Every record below needs to be written out exactly, apart from the pictures.
** Given data follows **
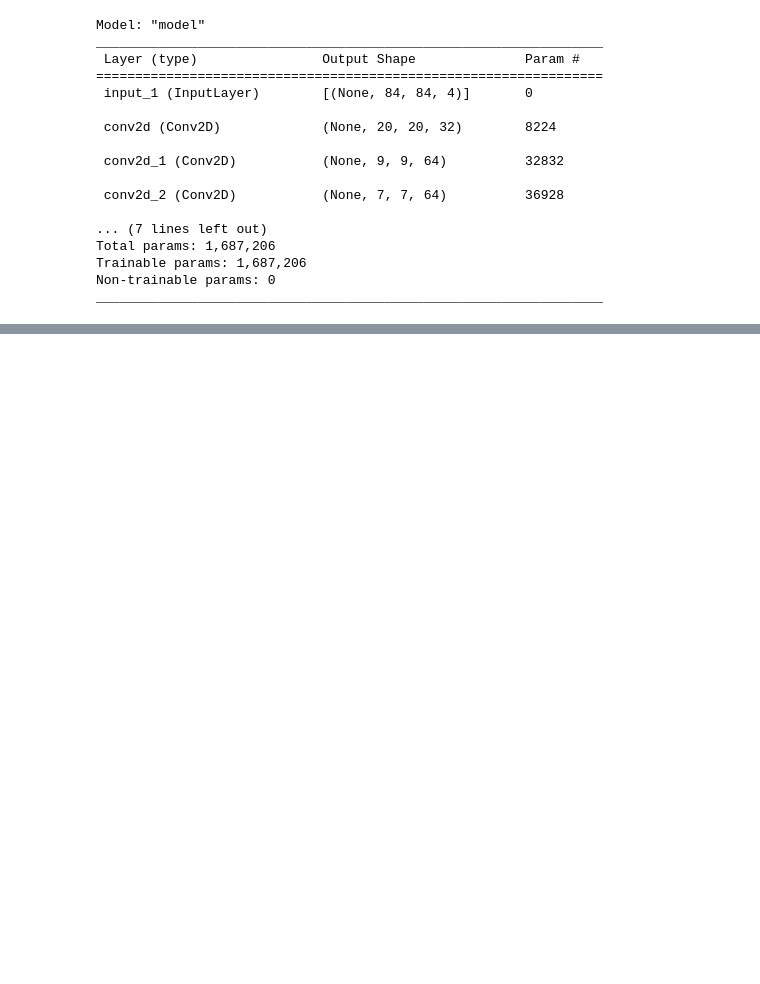
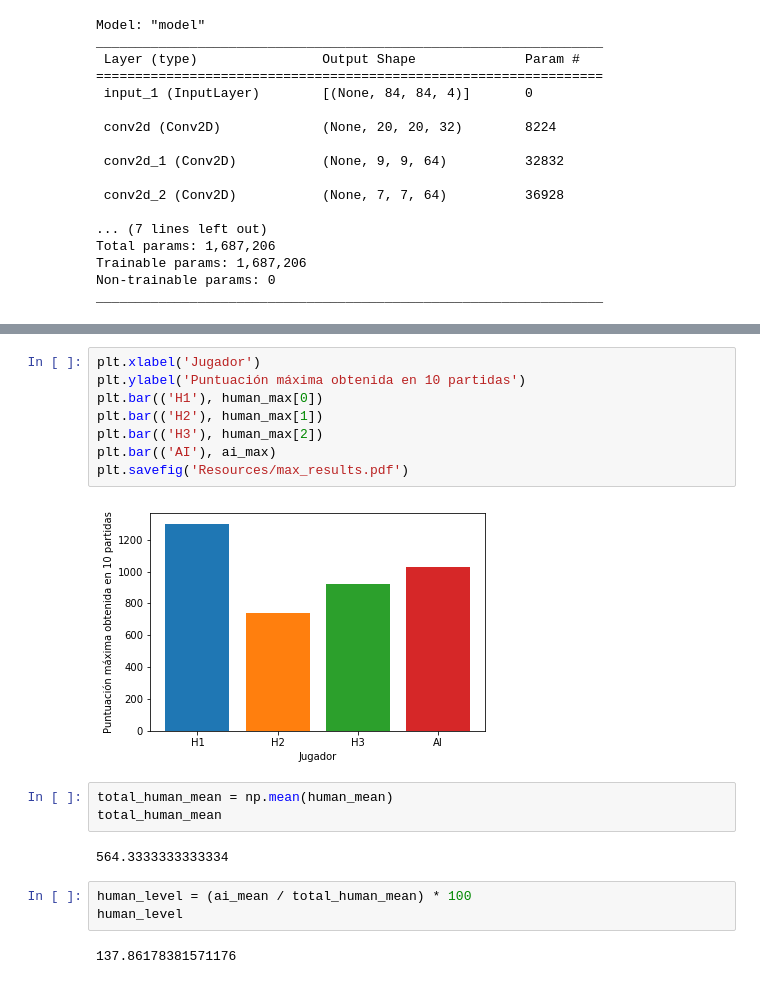
Before and after one commit to jairusgz/TFG, a Jupyter notebook: Training Stats.ipynb, the cells around one changed output, grey strips where cells are left out. Saved outputs shown, nothing was run; the diff lists cells and outputs as text; blank space fills up the shorter version.

```diff
--- a/Training Stats.ipynb
+++ b/Training Stats.ipynb
@@ -144,0 +185,20 @@ _________________________________________________________________
+# %%
+plt.xlabel('Jugador')
+plt.ylabel('Puntuación máxima obtenida en 10 partidas')
+plt.bar(('H1'), human_max[0])
+plt.bar(('H2'), human_max[1])
+plt.bar(('H3'), human_max[2])
+plt.bar(('AI'), ai_max)
+plt.savefig('Resources/max_results.pdf')
+# %% [output]
+[figure, added]
+# %%
+total_human_mean = np.mean(human_mean)
+total_human_mean
+# %% [output]
+564.3333333333334
+# %%
+human_level = (ai_mean / total_human_mean) * 100
+human_level
+# %% [output]
+137.86178381571176
```
Also changed, not shown: parts of 18 cells of this notebook, 7 other files.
** End of Given data **
* Written solution:
Before and after one commit to jairusgz/TFG, a Jupyter notebook: Training Stats.ipynb, the cells around one changed output, grey strips where cells are left out. Saved outputs shown, nothing was run; the diff lists cells and outputs as text; blank space fills up the shorter version.

```diff
--- a/Training Stats.ipynb
+++ b/Training Stats.ipynb
@@ -144,0 +185,20 @@ _________________________________________________________________
+# %%
+plt.xlabel('Jugador')
+plt.ylabel('Puntuación máxima obtenida en 10 partidas')
+plt.bar(('H1'), human_max[0])
+plt.bar(('H2'), human_max[1])
+plt.bar(('H3'), human_max[2])
+plt.bar(('AI'), ai_max)
+plt.savefig('Resources/max_results.pdf')
+# %% [output]
+[figure, added]
+# %%
+total_human_mean = np.mean(human_mean)
+total_human_mean
+# %% [output]
+564.3333333333334
+# %%
+human_level = (ai_mean / total_human_mean) * 100
+human_level
+# %% [output]
+137.86178381571176
```
Also changed, not shown: parts of 18 cells of this notebook, 7 other files.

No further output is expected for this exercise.